“The one thing that we realized is that there is so much more to this picture than we can divine in 48 hours and there are opportunities we have the money to fill the gaps and we've proven that with our announcement,” Pickard said in a subsequent interview with The Nevada Independent on Saturday, referring to an alternative plan Senate Republicans revealed on Thursday for finding additional revenue and backfilling cuts. 

Pickard said that Sen. Joe Hardy has a plan that will generate $600 million to be spent on education, though he did not elaborate on the details. The previous plan Senate Republicans revealed was expected to tap into an estimated $162 million in restored revenue, previously adopted legislative changes and anticipated, but uncommitted, federal Medicaid dollars.

“It makes this plan look like a pittance,” he said. “I’m not willing to sacrifice our potential success for this deal. It just doesn't make sense anymore.” 

Hardy confirmed that his plan involved a 1.5 cent per kilowatt hour export tax on wholesale renewable energy sold from Nevada to other states. He proposed the concept in 2017 as the bill SB336, but the measure died without ever getting a hearing in the Democrat-controlled Senate.

Major solar projects announced in recent years have sought to interconnect with California’s grid with the goal of turning sunny Nevada into a net exporter of clean power. The Silver State could draw significant economic benefits from helping its populous neighbor to the west meet its goal of using 100 percent renewable energy by 2045.

Senate Democratic Caucus Executive Director Cheryl Bruce in a statement earlier Saturday morning said that Senate Majority Leader Nicole Cannizzaro and Pickard spoke “several times” Friday evening and reached a deal on the measure, AB4.

“Leader Cannizzaro offered to amend AB4 to put the additional revenue towards the SB178 K-12 funding formula, and Senator Pickard agreed to make a motion to revive the bill,” Bruce said. “We expect a vote in the Senate this morning to raise revenue that will serve some of the most disadvantaged students in the state."

Lawmakers in the 2017 legislative session passed SB178, a bill championed by Senate Democrats that allocated millions of dollars toward implementation of a long-sought weighted funding formula.
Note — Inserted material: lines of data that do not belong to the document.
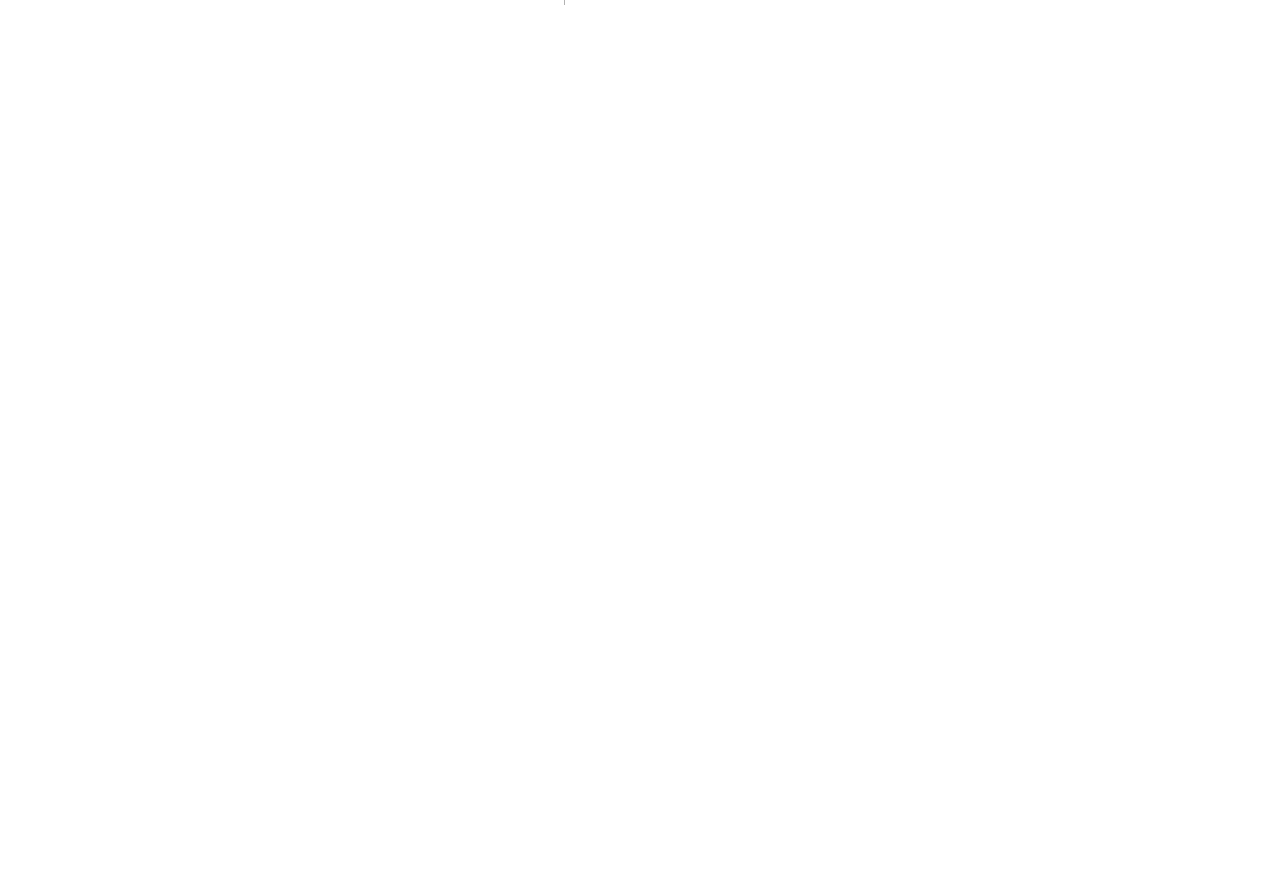
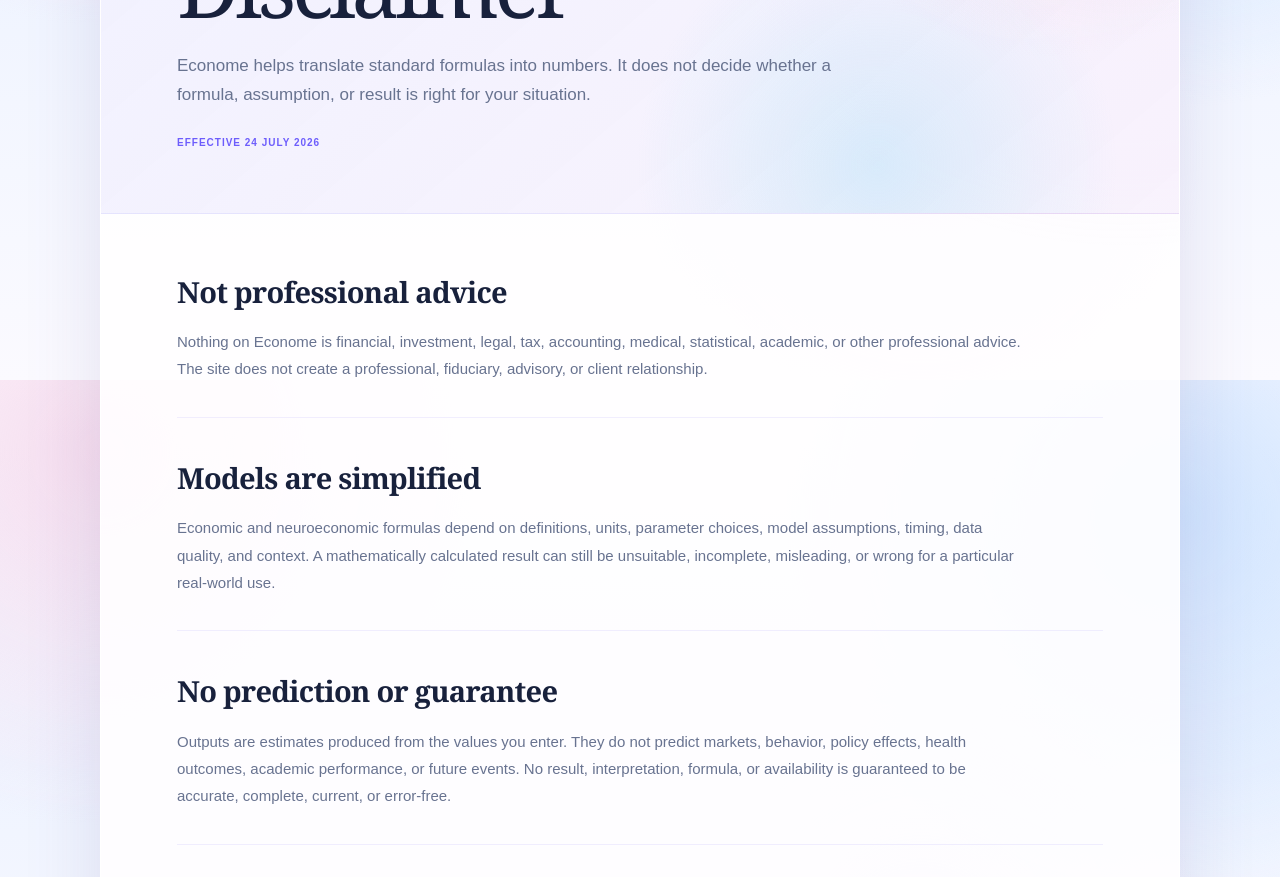
Before and after one commit to earlessentials/econs-calculator, a Next.js app: page /econs-calculator/disclaimer in a window 1280 px wide. Before the commit this address had no page. Shown: the part 420-1297 px from the top of the page. Before the commit the page ends 800 px from the top, so only its background shows below. Built offline with nearby package versions, Linux system fonts and the light colour scheme.

Commit message:
Add educational and no-reliance disclaimer

```diff
--- /dev/null
+++ b/app/disclaimer/page.tsx
@@ -0,0 +1,81 @@
+import type { Metadata } from "next";
+import LegalShell from "../legal-shell";
+
+export const metadata: Metadata = {
+  title: "Educational Disclaimer — Econome by Pearling",
+  description:
+    "Important limits and no-reliance information for Econome calculator results.",
+};
+
+export default function DisclaimerPage() {
+  return (
+    <LegalShell
+      eyebrow="Use with judgment"
+      title="Educational Disclaimer"
+      intro="Econome helps translate standard formulas into numbers. It does not decide whether a formula, assumption, or result is right for your situation."
+    >
+      <section>
+        <h2>Not professional advice</h2>
+        <p>
+          Nothing on Econome is financial, investment, legal, tax, accounting,
+          medical, statistical, academic, or other professional advice. The site
+          does not create a professional, fiduciary, advisory, or client
+          relationship.
+        </p>
+      </section>
+
+      <section>
+        <h2>Models are simplified</h2>
+        <p>
+          Economic and neuroeconomic formulas depend on definitions, units,
+          parameter choices, model assumptions, timing, data quality, and
+          context. A mathematically calculated result can still be unsuitable,
+          incomplete, misleading, or wrong for a particular real-world use.
+        </p>
+      </section>
+
+      <section>
+        <h2>No prediction or guarantee</h2>
+        <p>
+          Outputs are estimates produced from the values you enter. They do not
+          predict markets, behavior, policy effects, health outcomes, academic
+          performance, or future events. No result, interpretation, formula, or
+          availability is guaranteed to be accurate, complete, current, or
+          error-free.
+        </p>
+      </section>
+
+      <section>
+        <h2>Independent verification required</h2>
+        <p>
+          Check calculations against authoritative sources, course materials,
+          original research, appropriate software, and qualified professionals
+          before acting. Do not use Econome as the sole basis for a financial,
+          legal, health, policy, employment, academic, research, or business
+          decision.
+        </p>
+      </section>
+
+      <section>
+        <h2>Use at your own risk</h2>
+        <p>
+          You voluntarily assume the risks of using and relying on the site. To
+          the fullest extent permitted by law, the site owner and contributors
+          are not responsible for actions you take, decisions you make, or loss
+          or harm arising from your inputs, interpretation, reliance, misuse, or
+          inability to access the site.
+        </p>
+      </section>
+
+      <section>
+        <h2>Academic integrity</h2>
+        <p>
+          You are responsible for following the rules of your school, course,
+          institution, publisher, employer, or research setting. Cite sources
+          when required and do not present unchecked calculator output as
+          original analysis or verified evidence.
+        </p>
+      </section>
+    </LegalShell>
+  );
+}
```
It gives schools that are not already receiving Zoom or Victory program investments a $1,200-per-student boost for each child in the lowest quartile for academic performance or who is receiving free or reduced-price lunch. 

The $70 million backing that measure, along with several other marquee K-12 education initiatives such as a $31 million Read by Grade 3 literacy program created under Republican leadership, have been on the chopping block. Democrats introduced a budget restoration plan late Thursday restoring about $127 million in planned cuts, which only included about $4.1 million in K-12 restorations.

Pickard told The Nevada Independent on Friday that he would be willing to vote for the tax if the money was earmarked for education, after making a statement during the floor vote on the bill early Friday morning to that effect.

“If they were to come back and create language in the bill that moved this money to education, I already said I’m a yes,” he said in an interview on Friday. “So it’s not a change in position for me.”

Clark County Education Association Executive Director John Vellardita confirmed in a text message Saturday morning that he spoke with Pickard on Friday and encouraged him to back the mining proposal if the additional dollars went toward education. 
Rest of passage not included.